- **Exercise brief**
Scan the entries for the word "data" and return every line that has it.

[Difference listings]
___

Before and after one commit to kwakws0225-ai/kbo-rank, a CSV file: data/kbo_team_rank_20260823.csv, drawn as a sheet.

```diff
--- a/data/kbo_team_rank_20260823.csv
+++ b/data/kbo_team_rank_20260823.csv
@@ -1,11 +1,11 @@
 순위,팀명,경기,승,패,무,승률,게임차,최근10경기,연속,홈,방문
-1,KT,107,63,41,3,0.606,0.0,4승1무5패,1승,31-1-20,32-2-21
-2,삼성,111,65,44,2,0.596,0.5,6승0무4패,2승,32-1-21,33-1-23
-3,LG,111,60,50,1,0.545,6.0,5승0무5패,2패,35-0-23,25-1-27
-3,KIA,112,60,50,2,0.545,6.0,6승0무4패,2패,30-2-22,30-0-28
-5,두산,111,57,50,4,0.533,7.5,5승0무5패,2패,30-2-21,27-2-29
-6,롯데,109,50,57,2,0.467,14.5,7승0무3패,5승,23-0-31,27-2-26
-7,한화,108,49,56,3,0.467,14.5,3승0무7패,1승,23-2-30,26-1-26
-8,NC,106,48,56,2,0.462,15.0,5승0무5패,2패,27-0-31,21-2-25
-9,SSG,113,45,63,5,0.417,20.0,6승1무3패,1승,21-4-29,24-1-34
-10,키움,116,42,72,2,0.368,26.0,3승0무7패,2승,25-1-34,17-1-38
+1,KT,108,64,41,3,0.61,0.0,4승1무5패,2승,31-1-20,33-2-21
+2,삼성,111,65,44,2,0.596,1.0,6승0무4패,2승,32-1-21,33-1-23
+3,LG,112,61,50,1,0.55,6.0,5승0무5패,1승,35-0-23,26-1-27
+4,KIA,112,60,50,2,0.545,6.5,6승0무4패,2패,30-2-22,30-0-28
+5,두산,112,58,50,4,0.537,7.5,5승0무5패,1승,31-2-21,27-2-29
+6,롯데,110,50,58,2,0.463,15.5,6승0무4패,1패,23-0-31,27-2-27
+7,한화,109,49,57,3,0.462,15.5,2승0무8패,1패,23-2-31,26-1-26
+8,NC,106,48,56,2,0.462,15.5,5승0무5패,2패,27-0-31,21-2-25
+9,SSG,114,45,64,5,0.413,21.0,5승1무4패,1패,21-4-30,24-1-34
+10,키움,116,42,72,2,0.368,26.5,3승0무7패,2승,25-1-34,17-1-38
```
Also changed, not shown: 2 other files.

___

- **Result below**
Before and after one commit to kwakws0225-ai/kbo-rank, a CSV file: data/kbo_team_rank_20260823.csv, drawn as a sheet.
--- a/data/kbo_team_rank_20260823.csv
+++ b/data/kbo_team_rank_20260823.csv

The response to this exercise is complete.